## Task prompt
List each line of the data that holds the string "ipynb", please.

## Information shown
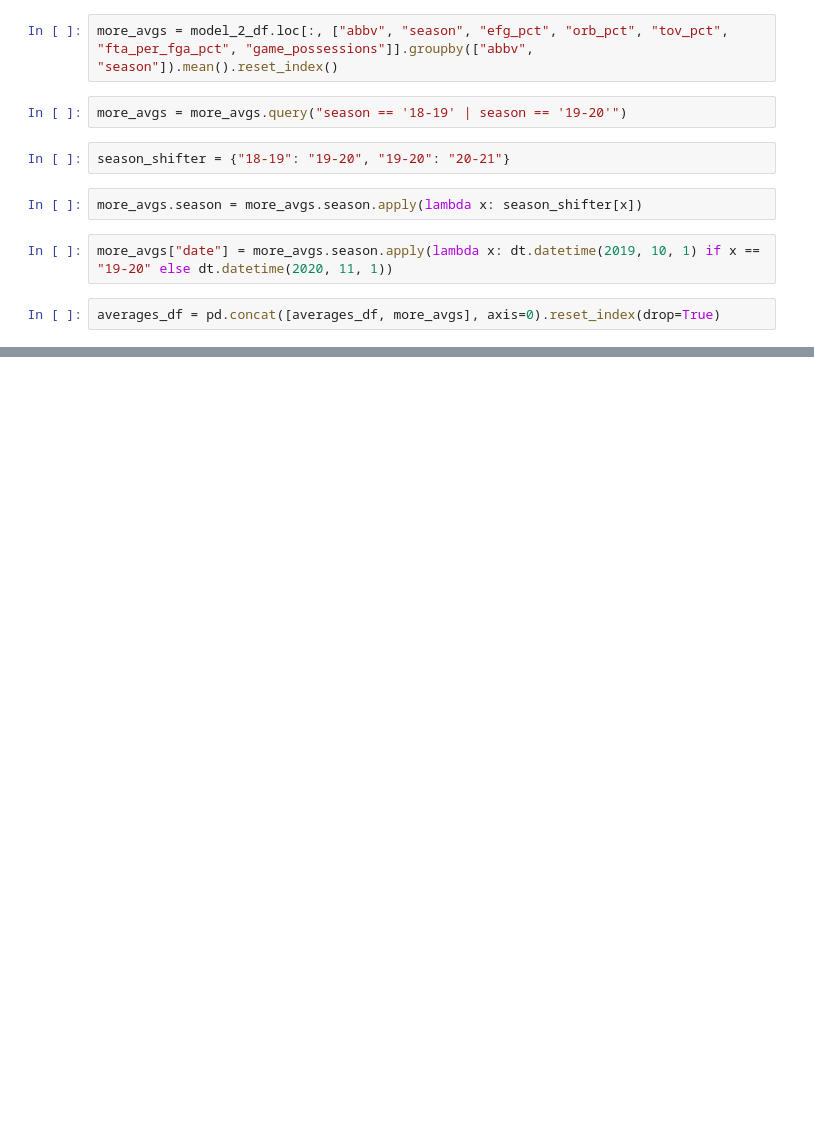
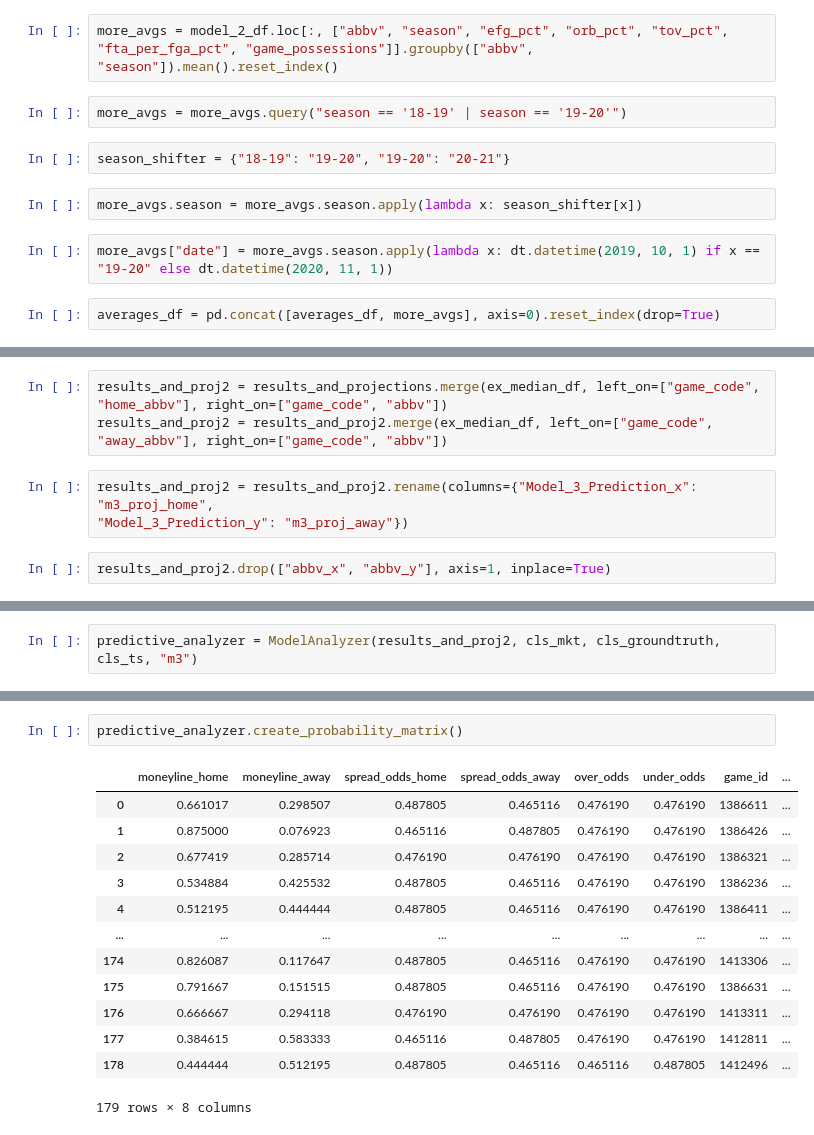
Before and after one commit to kyle-rgb/NBA_Sportsbook_Project, a Jupyter notebook: notebooks/Modeling.ipynb, the cells around one changed output, grey strips where cells are left out. Cells and saved outputs as stored; diff of their text form; blank space fills up the shorter version.

Commit message:
Evaluated and Selected Specific Predictive Model

```diff
--- a/notebooks/Modeling.ipynb
+++ b/notebooks/Modeling.ipynb
@@ -1024,0 +1018,8 @@ makeModel(10, "expanding", "median")
+# %%
+results_and_proj2 = results_and_projections.merge(ex_median_df, left_on=["game_code", "home_abbv"], right_on=["game_code", "abbv"])
+results_and_proj2 = results_and_proj2.merge(ex_median_df, left_on=["game_code", "away_abbv"], right_on=["game_code", "abbv"])
+# %%
+results_and_proj2 = results_and_proj2.rename(columns={"Model_3_Prediction_x": "m3_proj_home",
+"Model_3_Prediction_y": "m3_proj_away"})
+# %%
+results_and_proj2.drop(["abbv_x", "abbv_y"], axis=1, inplace=True)
@@ -1024,0 +1120,2 @@ makeModel(10, "expanding", "median")
+# %%
+predictive_analyzer = ModelAnalyzer(results_and_proj2, cls_mkt, cls_groundtruth, cls_ts, "m3")
@@ -1024,0 +1138,16 @@ makeModel(10, "expanding", "median")
+# %%
+predictive_analyzer.create_probability_matrix()
+# %% [output]
+|  | moneyline_home | moneyline_away | spread_odds_home | spread_odds_away | over_odds | under_odds | game_id | ... |
+| 0 | 0.661017 | 0.298507 | 0.487805 | 0.465116 | 0.476190 | 0.476190 | 1386611 | ... |
+| 1 | 0.875000 | 0.076923 | 0.465116 | 0.487805 | 0.476190 | 0.476190 | 1386426 | ... |
+| 2 | 0.677419 | 0.285714 | 0.476190 | 0.476190 | 0.476190 | 0.476190 | 1386321 | ... |
+| 3 | 0.534884 | 0.425532 | 0.487805 | 0.465116 | 0.476190 | 0.476190 | 1386236 | ... |
+| 4 | 0.512195 | 0.444444 | 0.487805 | 0.465116 | 0.476190 | 0.476190 | 1386411 | ... |
+| ... | ... | ... | ... | ... | ... | ... | ... | ... |
+| 174 | 0.826087 | 0.117647 | 0.487805 | 0.465116 | 0.476190 | 0.476190 | 1413306 | ... |
+| 175 | 0.791667 | 0.151515 | 0.487805 | 0.465116 | 0.476190 | 0.476190 | 1386631 | ... |
+| 176 | 0.666667 | 0.294118 | 0.476190 | 0.476190 | 0.476190 | 0.476190 | 1413311 | ... |
+| 177 | 0.384615 | 0.583333 | 0.465116 | 0.487805 | 0.476190 | 0.476190 | 1412811 | ... |
+| 178 | 0.444444 | 0.512195 | 0.487805 | 0.465116 | 0.465116 | 0.487805 | 1412496 | ... |
+179 rows × 8 columns
```
Also changed, not shown: parts of 100 cells of this notebook.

## Written response
Before and after one commit to kyle-rgb/NBA_Sportsbook_Project, a Jupyter notebook: notebooks/Modeling.ipynb, the cells around one changed output, grey strips where cells are left out. Cells and saved outputs as stored; diff of their text form; blank space fills up the shorter version.
--- a/notebooks/Modeling.ipynb
+++ b/notebooks/Modeling.ipynb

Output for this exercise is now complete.